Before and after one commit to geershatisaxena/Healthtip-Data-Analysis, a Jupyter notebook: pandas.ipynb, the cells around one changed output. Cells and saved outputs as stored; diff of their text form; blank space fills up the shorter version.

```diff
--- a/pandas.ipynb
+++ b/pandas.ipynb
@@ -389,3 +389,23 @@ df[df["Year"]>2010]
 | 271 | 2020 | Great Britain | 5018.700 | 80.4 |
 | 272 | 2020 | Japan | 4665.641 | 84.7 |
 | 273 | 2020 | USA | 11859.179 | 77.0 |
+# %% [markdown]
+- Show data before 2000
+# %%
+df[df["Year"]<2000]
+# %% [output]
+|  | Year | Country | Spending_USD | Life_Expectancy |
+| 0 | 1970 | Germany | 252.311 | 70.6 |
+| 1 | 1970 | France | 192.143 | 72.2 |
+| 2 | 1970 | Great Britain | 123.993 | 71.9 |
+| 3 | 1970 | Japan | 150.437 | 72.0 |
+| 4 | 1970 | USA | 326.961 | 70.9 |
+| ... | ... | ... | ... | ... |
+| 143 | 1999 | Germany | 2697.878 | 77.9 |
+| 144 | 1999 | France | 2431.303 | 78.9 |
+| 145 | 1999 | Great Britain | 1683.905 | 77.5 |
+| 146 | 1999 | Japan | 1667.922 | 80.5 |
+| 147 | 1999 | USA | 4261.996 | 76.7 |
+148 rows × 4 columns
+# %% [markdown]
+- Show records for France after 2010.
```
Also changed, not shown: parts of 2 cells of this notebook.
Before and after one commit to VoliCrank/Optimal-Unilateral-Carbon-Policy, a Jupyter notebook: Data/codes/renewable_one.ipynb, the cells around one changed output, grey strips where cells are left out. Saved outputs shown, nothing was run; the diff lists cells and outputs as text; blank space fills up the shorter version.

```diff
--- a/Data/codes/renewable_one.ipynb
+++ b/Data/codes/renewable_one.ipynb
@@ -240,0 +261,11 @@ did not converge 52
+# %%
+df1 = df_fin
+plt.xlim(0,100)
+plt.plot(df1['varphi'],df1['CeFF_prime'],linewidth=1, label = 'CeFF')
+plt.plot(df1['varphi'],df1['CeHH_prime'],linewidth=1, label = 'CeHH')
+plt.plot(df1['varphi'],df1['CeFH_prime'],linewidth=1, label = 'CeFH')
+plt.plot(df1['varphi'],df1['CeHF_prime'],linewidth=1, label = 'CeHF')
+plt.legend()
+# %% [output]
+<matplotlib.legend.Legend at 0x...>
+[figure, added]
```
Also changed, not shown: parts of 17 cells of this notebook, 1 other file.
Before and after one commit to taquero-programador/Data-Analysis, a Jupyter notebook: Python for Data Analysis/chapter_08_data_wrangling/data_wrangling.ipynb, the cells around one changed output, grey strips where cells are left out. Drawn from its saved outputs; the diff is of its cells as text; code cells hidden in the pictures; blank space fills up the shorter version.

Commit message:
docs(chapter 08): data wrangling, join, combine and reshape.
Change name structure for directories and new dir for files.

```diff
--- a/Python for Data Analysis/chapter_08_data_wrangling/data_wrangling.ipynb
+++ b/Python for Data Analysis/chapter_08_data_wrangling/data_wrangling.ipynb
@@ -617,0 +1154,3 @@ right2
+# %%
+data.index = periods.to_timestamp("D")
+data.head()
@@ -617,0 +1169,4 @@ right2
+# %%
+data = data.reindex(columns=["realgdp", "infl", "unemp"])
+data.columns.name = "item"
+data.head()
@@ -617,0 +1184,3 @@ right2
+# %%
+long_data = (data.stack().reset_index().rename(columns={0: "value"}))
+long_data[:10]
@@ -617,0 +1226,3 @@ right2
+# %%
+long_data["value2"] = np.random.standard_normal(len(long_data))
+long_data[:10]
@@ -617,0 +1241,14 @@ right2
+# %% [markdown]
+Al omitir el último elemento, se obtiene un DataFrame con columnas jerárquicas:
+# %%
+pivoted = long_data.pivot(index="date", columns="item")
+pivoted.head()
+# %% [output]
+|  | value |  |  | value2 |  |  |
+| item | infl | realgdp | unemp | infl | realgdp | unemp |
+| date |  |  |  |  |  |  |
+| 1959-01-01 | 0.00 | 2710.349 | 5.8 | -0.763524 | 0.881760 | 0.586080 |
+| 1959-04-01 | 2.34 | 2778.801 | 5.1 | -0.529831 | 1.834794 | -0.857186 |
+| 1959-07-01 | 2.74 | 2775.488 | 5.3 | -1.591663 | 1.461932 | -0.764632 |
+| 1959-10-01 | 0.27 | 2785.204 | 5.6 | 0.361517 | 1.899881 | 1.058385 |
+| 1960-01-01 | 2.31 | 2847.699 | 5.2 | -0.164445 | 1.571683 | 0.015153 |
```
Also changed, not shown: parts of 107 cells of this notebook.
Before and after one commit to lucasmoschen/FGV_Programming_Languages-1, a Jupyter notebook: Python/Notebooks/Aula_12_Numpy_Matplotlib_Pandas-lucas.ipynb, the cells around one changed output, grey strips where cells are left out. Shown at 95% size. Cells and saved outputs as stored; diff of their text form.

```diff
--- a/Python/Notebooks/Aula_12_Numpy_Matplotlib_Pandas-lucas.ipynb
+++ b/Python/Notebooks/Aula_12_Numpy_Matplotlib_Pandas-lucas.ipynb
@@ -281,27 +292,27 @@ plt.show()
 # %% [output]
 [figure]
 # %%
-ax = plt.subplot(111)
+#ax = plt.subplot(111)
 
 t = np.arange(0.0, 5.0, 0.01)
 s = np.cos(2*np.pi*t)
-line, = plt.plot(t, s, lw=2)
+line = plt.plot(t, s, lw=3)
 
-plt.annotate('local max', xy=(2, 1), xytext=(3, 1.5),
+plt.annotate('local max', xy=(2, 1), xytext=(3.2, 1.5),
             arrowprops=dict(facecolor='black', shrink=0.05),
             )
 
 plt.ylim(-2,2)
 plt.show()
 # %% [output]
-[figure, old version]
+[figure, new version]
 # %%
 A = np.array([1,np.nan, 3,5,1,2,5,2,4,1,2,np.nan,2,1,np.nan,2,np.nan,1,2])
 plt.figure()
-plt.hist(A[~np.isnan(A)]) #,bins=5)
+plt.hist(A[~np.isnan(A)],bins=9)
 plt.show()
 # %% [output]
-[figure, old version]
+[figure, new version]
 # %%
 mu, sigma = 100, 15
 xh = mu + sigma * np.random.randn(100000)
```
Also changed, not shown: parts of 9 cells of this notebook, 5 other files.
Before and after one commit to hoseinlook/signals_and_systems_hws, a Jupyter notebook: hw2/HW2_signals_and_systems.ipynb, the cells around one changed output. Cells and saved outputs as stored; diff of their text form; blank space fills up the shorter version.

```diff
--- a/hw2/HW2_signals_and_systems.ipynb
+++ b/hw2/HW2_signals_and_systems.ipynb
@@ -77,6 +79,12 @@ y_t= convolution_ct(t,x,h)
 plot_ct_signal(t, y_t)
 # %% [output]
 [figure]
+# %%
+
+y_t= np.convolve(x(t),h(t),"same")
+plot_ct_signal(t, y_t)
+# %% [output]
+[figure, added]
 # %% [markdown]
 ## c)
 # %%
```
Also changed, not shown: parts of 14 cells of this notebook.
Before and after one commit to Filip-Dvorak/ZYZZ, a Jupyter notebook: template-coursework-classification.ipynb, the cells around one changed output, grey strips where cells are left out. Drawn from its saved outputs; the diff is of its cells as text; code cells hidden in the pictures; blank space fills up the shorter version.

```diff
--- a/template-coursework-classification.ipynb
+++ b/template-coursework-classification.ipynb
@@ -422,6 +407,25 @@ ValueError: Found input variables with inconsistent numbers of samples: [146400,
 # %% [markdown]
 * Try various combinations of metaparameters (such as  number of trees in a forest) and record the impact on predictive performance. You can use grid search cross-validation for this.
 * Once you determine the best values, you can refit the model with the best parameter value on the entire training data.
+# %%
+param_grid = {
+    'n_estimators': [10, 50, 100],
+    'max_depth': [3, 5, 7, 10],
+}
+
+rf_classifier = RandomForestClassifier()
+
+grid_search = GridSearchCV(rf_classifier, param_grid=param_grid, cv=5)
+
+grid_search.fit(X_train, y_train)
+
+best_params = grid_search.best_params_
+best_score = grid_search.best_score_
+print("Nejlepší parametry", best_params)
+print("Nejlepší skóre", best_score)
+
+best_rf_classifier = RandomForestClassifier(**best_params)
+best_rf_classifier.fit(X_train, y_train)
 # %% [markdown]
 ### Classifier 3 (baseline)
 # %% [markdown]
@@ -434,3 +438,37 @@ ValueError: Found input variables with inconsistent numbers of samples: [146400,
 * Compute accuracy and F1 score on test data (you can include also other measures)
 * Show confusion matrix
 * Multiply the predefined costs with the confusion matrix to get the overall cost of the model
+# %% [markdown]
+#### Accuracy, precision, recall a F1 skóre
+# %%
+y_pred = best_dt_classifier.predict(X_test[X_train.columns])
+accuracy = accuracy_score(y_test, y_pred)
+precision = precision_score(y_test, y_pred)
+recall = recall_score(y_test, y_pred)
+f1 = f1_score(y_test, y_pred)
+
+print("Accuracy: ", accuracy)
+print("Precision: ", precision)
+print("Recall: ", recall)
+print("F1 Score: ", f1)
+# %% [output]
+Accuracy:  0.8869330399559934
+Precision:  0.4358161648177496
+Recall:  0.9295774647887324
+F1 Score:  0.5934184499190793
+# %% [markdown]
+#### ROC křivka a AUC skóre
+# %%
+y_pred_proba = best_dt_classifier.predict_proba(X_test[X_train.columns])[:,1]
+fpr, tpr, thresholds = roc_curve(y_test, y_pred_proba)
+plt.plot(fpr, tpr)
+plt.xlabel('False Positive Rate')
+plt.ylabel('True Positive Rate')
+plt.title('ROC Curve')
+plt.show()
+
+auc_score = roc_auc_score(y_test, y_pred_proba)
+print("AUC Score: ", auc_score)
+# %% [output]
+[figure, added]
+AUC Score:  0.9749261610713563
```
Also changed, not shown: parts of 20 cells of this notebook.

__WORK ORDER__.
Find the lines that mention "variables" in the entries and show them.

__OUTPUT__.
@@ -422,6 +407,25 @@ ValueError: Found input variables with inconsistent numbers of samples: [146400,
@@ -434,3 +438,37 @@ ValueError: Found input variables with inconsistent numbers of samples: [146400,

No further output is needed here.